• **The data**

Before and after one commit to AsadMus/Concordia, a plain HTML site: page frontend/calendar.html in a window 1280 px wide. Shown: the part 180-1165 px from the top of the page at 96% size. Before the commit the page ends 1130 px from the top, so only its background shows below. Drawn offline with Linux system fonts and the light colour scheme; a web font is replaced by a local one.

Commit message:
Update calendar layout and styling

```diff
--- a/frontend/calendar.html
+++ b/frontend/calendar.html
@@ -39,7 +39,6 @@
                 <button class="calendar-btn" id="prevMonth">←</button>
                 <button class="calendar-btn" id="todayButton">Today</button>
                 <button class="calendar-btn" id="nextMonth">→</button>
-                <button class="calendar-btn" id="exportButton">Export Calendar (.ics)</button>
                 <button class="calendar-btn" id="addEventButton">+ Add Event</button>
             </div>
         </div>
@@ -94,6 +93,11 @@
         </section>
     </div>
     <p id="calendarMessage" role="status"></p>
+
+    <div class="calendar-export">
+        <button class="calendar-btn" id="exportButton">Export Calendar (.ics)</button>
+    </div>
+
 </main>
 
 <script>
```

• **Work item**
A verbatim copy of all the entries is the expected result.

• **Answer to the exercise**
Before and after one commit to AsadMus/Concordia, a plain HTML site: page frontend/calendar.html in a window 1280 px wide. Shown: the part 180-1165 px from the top of the page at 96% size. Before the commit the page ends 1130 px from the top, so only its background shows below. Drawn offline with Linux system fonts and the light colour scheme; a web font is replaced by a local one.

Commit message:
Update calendar layout and styling

```diff
--- a/frontend/calendar.html
+++ b/frontend/calendar.html
@@ -39,7 +39,6 @@
                 <button class="calendar-btn" id="prevMonth">←</button>
                 <button class="calendar-btn" id="todayButton">Today</button>
                 <button class="calendar-btn" id="nextMonth">→</button>
-                <button class="calendar-btn" id="exportButton">Export Calendar (.ics)</button>
                 <button class="calendar-btn" id="addEventButton">+ Add Event</button>
             </div>
         </div>
@@ -94,6 +93,11 @@
         </section>
     </div>
     <p id="calendarMessage" role="status"></p>
+
+    <div class="calendar-export">
+        <button class="calendar-btn" id="exportButton">Export Calendar (.ics)</button>
+    </div>
+
 </main>
 
 <script>
```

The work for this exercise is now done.